YOUR GOAL:
Every line below needs to be printed again exactly, without any of its pictures.

── DATA PROVIDED ──

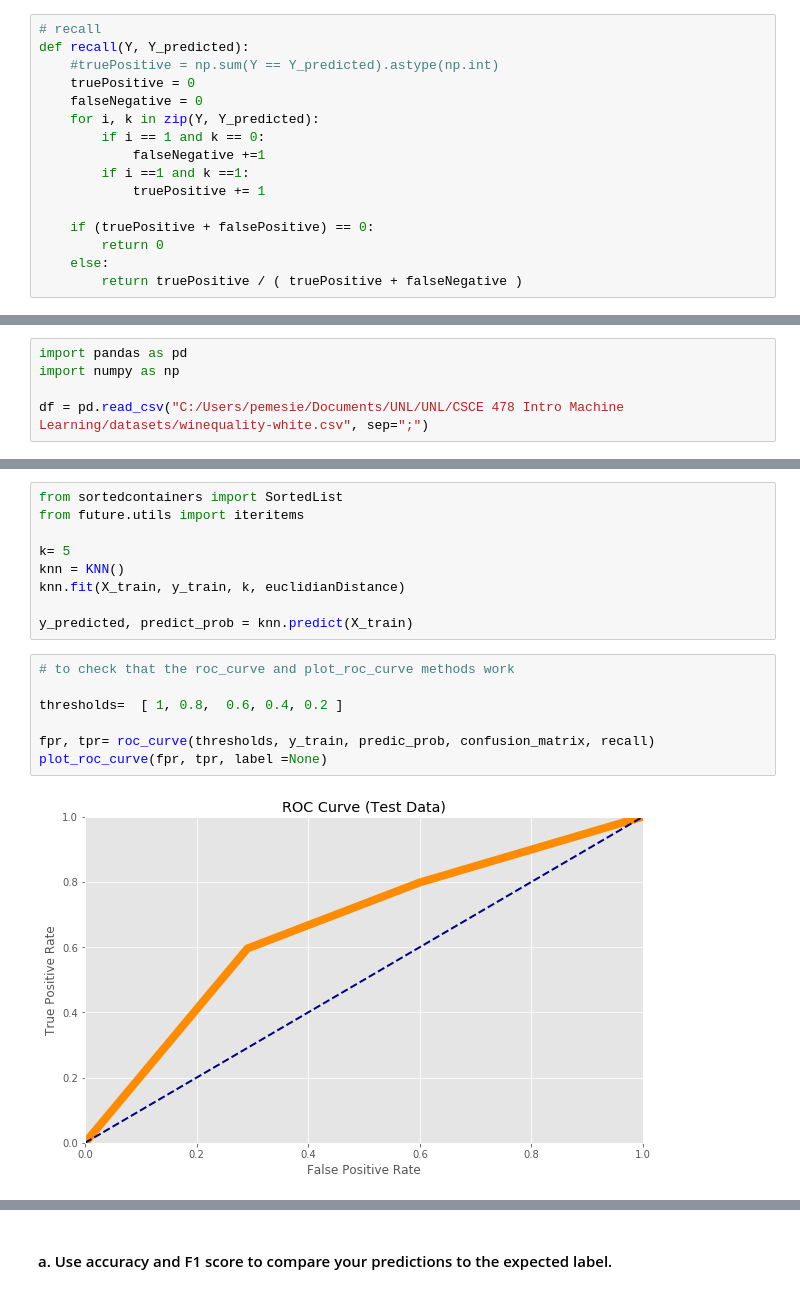
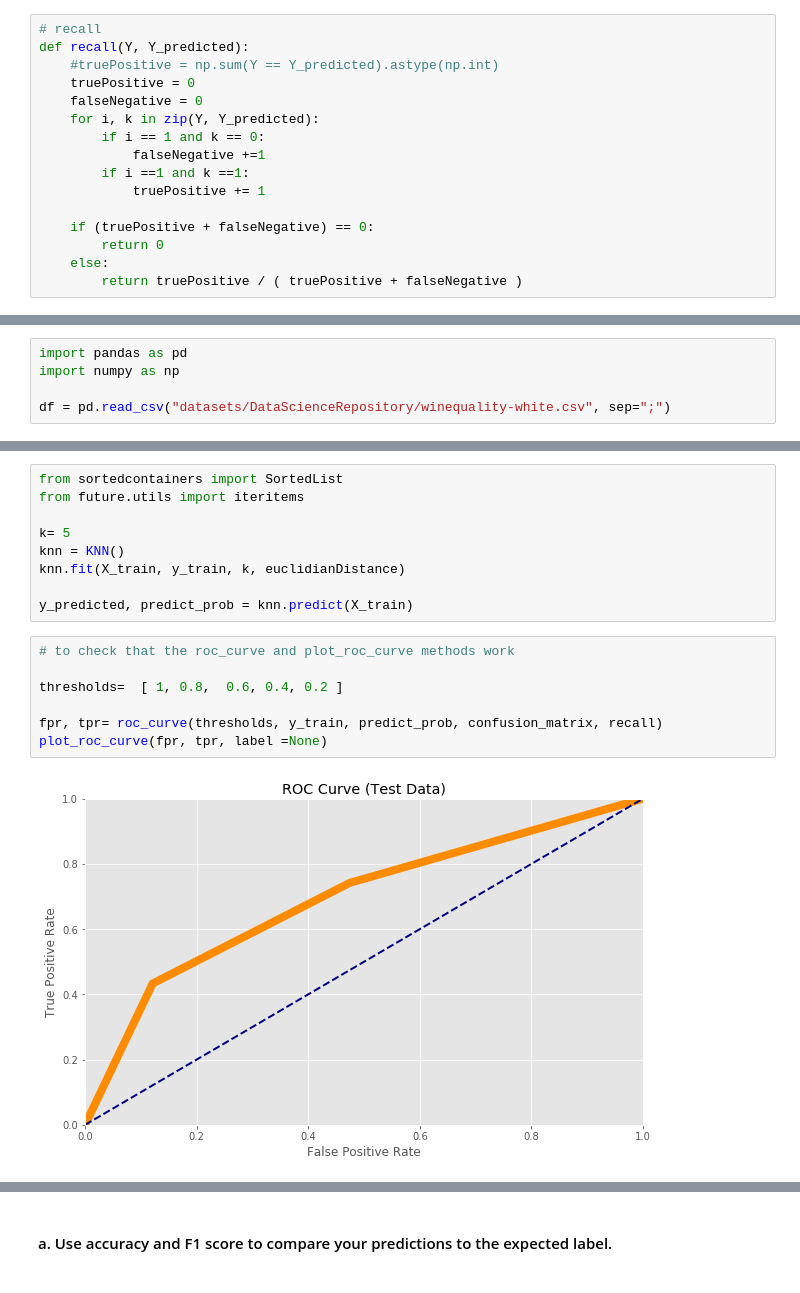
Before and after one commit to pemesie/MachineLearning, a Jupyter notebook: Nchouwat_Georges_Connor_Austin.ipynb, the cells around one changed output, grey strips where cells are left out. Cells and saved outputs as stored; diff of their text form.

```diff
--- a/Nchouwat_Georges_Connor_Austin.ipynb
+++ b/Nchouwat_Georges_Connor_Austin.ipynb
@@ -63,7 +63,7 @@ def recall(Y, Y_predicted):
         if i ==1 and k ==1:
             truePositive += 1
 
-    if (truePositive + falsePositive) == 0:
+    if (truePositive + falseNegative) == 0:
         return 0
     else:
         return truePositive / ( truePositive + falseNegative )
@@ -268,7 +268,7 @@ class KNN(object):
 import pandas as pd
 import numpy as np
 
-df = pd.read_csv("C:/Users/pemesie/Documents/UNL/UNL/CSCE 478 Intro Machine Learning/datasets/winequality-white.csv", sep=";")
+df = pd.read_csv("datasets/DataScienceRepository/winequality-white.csv", sep=";")
 # %% [markdown]
 ### 15. Convert target into a two-category variable
 # %%
@@ -477,12 +477,12 @@ y_predicted, predict_prob = knn.predict(X_train)
 # %%
 # to check that the roc_curve and plot_roc_curve methods work
 
 thresholds=  [ 1, 0.8,  0.6, 0.4, 0.2 ]
 
-fpr, tpr= roc_curve(thresholds, y_train, predic_prob, confusion_matrix, recall)
+fpr, tpr= roc_curve(thresholds, y_train, predict_prob, confusion_matrix, recall)
 plot_roc_curve(fpr, tpr, label =None)
 # %% [output]
-[figure, old version]
+[figure, new version]
 # %%
 # area under AUC
 auc_from_fpr_tpr( tpr, 0.2)
```
Also changed, not shown: parts of 18 cells of this notebook, 3 other files.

───

OUTPUT:
Before and after one commit to pemesie/MachineLearning, a Jupyter notebook: Nchouwat_Georges_Connor_Austin.ipynb, the cells around one changed output, grey strips where cells are left out. Cells and saved outputs as stored; diff of their text form.

```diff
--- a/Nchouwat_Georges_Connor_Austin.ipynb
+++ b/Nchouwat_Georges_Connor_Austin.ipynb
@@ -63,7 +63,7 @@ def recall(Y, Y_predicted):
         if i ==1 and k ==1:
             truePositive += 1
 
-    if (truePositive + falsePositive) == 0:
+    if (truePositive + falseNegative) == 0:
         return 0
     else:
         return truePositive / ( truePositive + falseNegative )
@@ -268,7 +268,7 @@ class KNN(object):
 import pandas as pd
 import numpy as np
 
-df = pd.read_csv("C:/Users/pemesie/Documents/UNL/UNL/CSCE 478 Intro Machine Learning/datasets/winequality-white.csv", sep=";")
+df = pd.read_csv("datasets/DataScienceRepository/winequality-white.csv", sep=";")
 # %% [markdown]
 ### 15. Convert target into a two-category variable
 # %%
@@ -477,12 +477,12 @@ y_predicted, predict_prob = knn.predict(X_train)
 # %%
 # to check that the roc_curve and plot_roc_curve methods work
 
 thresholds=  [ 1, 0.8,  0.6, 0.4, 0.2 ]
 
-fpr, tpr= roc_curve(thresholds, y_train, predic_prob, confusion_matrix, recall)
+fpr, tpr= roc_curve(thresholds, y_train, predict_prob, confusion_matrix, recall)
 plot_roc_curve(fpr, tpr, label =None)
 # %% [output]
-[figure, old version]
+[figure, new version]
 # %%
 # area under AUC
 auc_from_fpr_tpr( tpr, 0.2)
```
Also changed, not shown: parts of 18 cells of this notebook, 3 other files.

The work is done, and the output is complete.